(Associated Press) Chechen extremists have released a video apparently threatening to attack the upcoming Sochi Olympics.
In the video, posted on a Chechen extremist site, two men in front of a black jihad flag and holding AKMS rifles explain the attacks will be their revenge for "all the Muslim blood that is shed every day around the world".
"We'll have a surprise package for you," one of the men said.
"And those tourists that will come to you, for them, too, we have a surprise. If it happens [the Olympics], we'll have a surprise for you."
The men said visitors attending the Olympics would not be safe as long as Russian forces occupied the North Caucasus region near Sochi.
The video also showed footage of two suicide bomb blasts last month at a busy train station in Volgograd.
It comes the day before the Olympic torch relay is due to go through the city.
Putin's assurance for gay athletes
Meanwhile President Vladimir Putin has assured gay athletes and fans attending the Games they will not face discrimination.
But the leader also defended Russia's anti-gay law by equating gays with pedophiles and said Russia needs to "cleanse" itself of homosexuality if it wants to increase its birth rate.
"There are no fears for people with this nontraditional orientation who plan to come to Sochi as guests or participants," Mr Putin declared in a TV interview.
He said the law was aimed at banning propaganda of homosexuality and paedophilia, suggesting that gays are more likely to abuse children.

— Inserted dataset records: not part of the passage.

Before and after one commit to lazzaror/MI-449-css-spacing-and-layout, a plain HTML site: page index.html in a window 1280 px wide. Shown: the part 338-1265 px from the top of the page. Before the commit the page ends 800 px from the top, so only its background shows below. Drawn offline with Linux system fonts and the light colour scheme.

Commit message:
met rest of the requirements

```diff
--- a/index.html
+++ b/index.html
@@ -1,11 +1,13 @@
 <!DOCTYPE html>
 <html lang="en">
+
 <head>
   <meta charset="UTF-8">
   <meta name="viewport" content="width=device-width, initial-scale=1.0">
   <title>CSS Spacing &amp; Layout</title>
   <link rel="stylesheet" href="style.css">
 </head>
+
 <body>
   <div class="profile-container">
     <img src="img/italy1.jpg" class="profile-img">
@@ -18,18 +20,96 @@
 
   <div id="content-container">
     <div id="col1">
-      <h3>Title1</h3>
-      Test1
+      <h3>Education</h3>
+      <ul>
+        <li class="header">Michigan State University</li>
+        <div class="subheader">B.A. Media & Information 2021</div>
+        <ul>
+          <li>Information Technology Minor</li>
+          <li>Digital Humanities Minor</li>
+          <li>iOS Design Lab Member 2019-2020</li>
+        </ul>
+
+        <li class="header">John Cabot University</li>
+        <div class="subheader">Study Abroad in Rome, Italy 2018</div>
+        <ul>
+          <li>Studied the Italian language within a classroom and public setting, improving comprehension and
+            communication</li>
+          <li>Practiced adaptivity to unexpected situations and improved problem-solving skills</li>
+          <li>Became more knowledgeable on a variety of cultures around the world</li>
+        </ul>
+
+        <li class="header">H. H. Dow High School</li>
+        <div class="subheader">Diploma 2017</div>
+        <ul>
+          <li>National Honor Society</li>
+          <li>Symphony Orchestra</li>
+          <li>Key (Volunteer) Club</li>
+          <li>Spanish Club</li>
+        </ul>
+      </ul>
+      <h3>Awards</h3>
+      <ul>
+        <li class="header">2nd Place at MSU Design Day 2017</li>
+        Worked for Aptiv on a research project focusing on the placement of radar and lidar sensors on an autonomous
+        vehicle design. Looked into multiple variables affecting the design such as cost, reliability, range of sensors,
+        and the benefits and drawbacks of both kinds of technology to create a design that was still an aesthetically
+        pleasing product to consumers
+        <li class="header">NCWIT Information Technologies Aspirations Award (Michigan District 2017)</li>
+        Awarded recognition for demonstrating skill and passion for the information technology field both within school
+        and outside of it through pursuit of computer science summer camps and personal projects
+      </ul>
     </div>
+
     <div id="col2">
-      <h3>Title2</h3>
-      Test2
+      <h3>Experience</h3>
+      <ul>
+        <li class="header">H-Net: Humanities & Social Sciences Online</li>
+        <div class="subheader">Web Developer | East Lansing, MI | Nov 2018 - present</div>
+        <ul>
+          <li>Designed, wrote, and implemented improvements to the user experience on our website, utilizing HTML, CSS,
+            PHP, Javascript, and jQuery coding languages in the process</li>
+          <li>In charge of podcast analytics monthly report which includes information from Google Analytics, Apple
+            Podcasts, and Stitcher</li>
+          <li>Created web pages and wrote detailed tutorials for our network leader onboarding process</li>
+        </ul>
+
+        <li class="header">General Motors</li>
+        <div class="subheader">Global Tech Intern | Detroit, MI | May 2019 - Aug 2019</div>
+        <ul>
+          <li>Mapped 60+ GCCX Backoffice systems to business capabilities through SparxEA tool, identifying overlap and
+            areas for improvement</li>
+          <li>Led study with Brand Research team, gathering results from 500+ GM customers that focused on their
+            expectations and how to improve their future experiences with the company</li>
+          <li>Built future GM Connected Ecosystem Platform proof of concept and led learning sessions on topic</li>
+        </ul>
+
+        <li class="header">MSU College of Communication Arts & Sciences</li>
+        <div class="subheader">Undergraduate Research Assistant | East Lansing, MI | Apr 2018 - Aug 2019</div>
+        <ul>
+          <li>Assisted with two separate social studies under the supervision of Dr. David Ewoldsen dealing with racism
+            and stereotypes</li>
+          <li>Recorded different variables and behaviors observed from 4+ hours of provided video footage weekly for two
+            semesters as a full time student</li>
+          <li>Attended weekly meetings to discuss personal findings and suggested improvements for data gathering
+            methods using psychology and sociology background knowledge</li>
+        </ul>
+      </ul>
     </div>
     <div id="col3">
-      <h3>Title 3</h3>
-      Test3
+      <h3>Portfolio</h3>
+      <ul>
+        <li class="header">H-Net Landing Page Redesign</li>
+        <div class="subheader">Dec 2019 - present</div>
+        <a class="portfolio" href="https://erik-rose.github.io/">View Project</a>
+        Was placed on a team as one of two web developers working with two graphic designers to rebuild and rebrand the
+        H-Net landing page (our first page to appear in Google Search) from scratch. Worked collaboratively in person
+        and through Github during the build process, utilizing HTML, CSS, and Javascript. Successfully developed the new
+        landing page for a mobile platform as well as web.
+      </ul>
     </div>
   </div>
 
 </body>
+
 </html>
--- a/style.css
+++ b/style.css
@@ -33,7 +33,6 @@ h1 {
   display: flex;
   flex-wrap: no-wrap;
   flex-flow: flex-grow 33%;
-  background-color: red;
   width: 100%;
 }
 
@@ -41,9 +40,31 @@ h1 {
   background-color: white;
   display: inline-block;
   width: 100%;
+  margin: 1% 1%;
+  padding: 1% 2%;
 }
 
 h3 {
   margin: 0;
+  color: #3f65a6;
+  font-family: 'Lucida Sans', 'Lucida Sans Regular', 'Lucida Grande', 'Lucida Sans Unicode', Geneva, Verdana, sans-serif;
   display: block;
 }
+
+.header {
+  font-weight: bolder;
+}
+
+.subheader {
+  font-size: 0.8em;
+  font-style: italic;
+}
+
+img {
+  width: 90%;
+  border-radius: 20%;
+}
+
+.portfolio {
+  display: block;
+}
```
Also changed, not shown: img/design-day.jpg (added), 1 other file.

Making another favourite argument against homosexuality, Mr Putin noted with pride that Russia saw more births than deaths last year for the first time in two decades. Population growth is vital for Russia's development and "anything that gets in the way of that we should clean up," he said, using a word usually reserved for military operations.
The law on propaganda has been used to justify barring gay pride rallies on the grounds that children might see them. This has raised the question of how athletes and fans would be treated for any gay-rights protests during the Olympics.
When asked about this, Putin said protests against the law itself would not be considered propaganda.
The Sochi Winter Olympics run February 7-23.